Does having a lawyer who has previously interacted with the judge matter for bankruptcy outcomes? While knowledge obtained through past interactions about the judge’s views and preferences could improve the efficiency of court process, lawyer familiarity with the judge could also result in a capture of economic rents, leading to delays due to the difficulties in measuring lawyer efforts. Furthermore, connected lawyers could also exploit their connections to obtain biased outcomes in favor of their clients.
We examine these questions in the context of corporate bankruptcies by assembling a comprehensive dataset that contains detailed biographical information, professional experiences, and past in-court interactions of 162 bankruptcy judges overseeing 650 large Chapter 11 cases from 1996–2013, and 2,426 unique lawyers from 775 law firms representing those cases as debtor’s counsel. Our results show that cases with a lead counsel lawyer connected to the judge spend 16–21% less time in bankruptcy, a 2.6–3.5-month reduction in bankruptcy duration, translating into aggregated savings of $3.2–4.5 billion in professional fees for our sample firms.
Our empirical strategy exploits a setting where lead counsel lawyers are selected by the firm before the bankruptcy is filed and thus the assignment of a judge, minimizing concerns that connected lawyers are endogenously hired. The results are robust to the inclusion of controls for case complexity, industry effects, lawyer’s expertise, law firm quality, and judges’ fixed characteristics. Our specifications therefore ensure that any effect from having a connected lawyer is not due to unobserved heterogeneity that is specific to courts, judges, or lawyers.
We further document that the most effective lead counsel connections arise through previous clerkships and in-court interactions with the judge assigned to the case. The effects concentrate in cases with smaller legal teams where connected lawyers presumably have more influence. Having a connected non-lead counsel lawyers’ or connected lawyer representing the unsecured creditors committee only weakly affects case duration.
Lastly, we investigate other bankruptcy outcomes, including the probability of emergence, the bankruptcy refiling rate, operating performance post emergence, the likelihood of a Chapter 7 conversion, and the likelihood of loss of exclusivity extension. We find no evidence that the faster restructurings come at a cost of higher refiling rates or poorer operating performance after emergence. More importantly, there is no evidence that connections lead to judge favoritism or pro-debtor biases.
How do connected lawyers accelerate the bankruptcy process? The most likely explanation is connected lawyers’ knowledge of a judge’s preferences. Judges are extremely busy, and must devote enormous effort to keep straight all the facts and legal nuance under consideration.
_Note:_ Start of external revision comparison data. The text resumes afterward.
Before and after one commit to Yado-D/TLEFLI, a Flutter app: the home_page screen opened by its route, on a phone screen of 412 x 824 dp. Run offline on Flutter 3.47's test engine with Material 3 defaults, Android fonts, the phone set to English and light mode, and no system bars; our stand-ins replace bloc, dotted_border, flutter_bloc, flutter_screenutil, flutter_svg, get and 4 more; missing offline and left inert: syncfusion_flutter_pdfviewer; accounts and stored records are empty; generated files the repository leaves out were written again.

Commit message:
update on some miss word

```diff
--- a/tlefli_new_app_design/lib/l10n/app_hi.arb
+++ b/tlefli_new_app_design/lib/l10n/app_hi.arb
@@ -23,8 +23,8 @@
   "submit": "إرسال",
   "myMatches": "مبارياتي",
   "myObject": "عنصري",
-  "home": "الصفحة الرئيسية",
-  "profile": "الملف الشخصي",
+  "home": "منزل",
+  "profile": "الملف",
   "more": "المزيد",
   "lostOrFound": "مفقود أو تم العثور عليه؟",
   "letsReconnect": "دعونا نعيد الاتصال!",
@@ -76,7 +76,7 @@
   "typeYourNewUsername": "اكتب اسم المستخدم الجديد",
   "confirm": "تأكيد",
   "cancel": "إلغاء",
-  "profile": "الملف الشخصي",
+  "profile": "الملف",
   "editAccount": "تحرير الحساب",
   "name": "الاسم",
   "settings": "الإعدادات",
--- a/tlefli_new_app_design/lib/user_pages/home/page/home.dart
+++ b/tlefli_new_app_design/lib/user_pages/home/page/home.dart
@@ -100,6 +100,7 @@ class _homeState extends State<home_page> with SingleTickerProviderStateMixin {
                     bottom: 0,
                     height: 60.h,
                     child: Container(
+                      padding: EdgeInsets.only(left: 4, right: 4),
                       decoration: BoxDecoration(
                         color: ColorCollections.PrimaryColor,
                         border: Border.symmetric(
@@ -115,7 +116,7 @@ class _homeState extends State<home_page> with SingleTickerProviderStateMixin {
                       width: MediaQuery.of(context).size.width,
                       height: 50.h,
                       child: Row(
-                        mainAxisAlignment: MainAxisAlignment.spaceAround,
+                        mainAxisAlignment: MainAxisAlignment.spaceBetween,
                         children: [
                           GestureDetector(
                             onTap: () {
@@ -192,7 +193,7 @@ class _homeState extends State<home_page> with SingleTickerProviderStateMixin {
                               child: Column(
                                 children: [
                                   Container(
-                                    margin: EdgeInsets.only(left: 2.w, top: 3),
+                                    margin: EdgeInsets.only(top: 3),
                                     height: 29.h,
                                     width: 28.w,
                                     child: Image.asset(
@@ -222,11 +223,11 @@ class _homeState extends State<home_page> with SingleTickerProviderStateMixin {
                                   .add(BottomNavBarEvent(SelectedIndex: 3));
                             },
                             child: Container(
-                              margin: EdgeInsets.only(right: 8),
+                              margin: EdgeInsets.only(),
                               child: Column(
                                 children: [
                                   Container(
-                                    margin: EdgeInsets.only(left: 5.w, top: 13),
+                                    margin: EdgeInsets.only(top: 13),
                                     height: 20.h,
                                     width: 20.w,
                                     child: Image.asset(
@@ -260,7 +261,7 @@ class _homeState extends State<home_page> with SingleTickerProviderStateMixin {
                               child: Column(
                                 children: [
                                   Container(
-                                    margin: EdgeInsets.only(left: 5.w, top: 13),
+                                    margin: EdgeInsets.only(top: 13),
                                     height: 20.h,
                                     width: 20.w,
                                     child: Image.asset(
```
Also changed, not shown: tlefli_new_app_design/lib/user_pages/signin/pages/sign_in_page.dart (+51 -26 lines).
Connected lawyers are plausibly more familiar with the assigned judge’s preferences and expectations as well as the cases, legal precedents, and statutes that the judge will rely on. They can exploit this knowledge to help the “light shine through.” Idiosyncrasies across judges and their preferences imply that lawyers’ experience with other judges may not be as useful as a connection to the assigned judge and that there is likely no one “magic bullet” used by all connected lawyers. That is, lawyers’ knowledge of judges’ preferences are largely non-transferrable. These findings have implications for the design of bankruptcy institutions, where institutions that lead to lawyers’ increased awareness of a judge’s preferences could produce efficiency gains.
The full article is available here.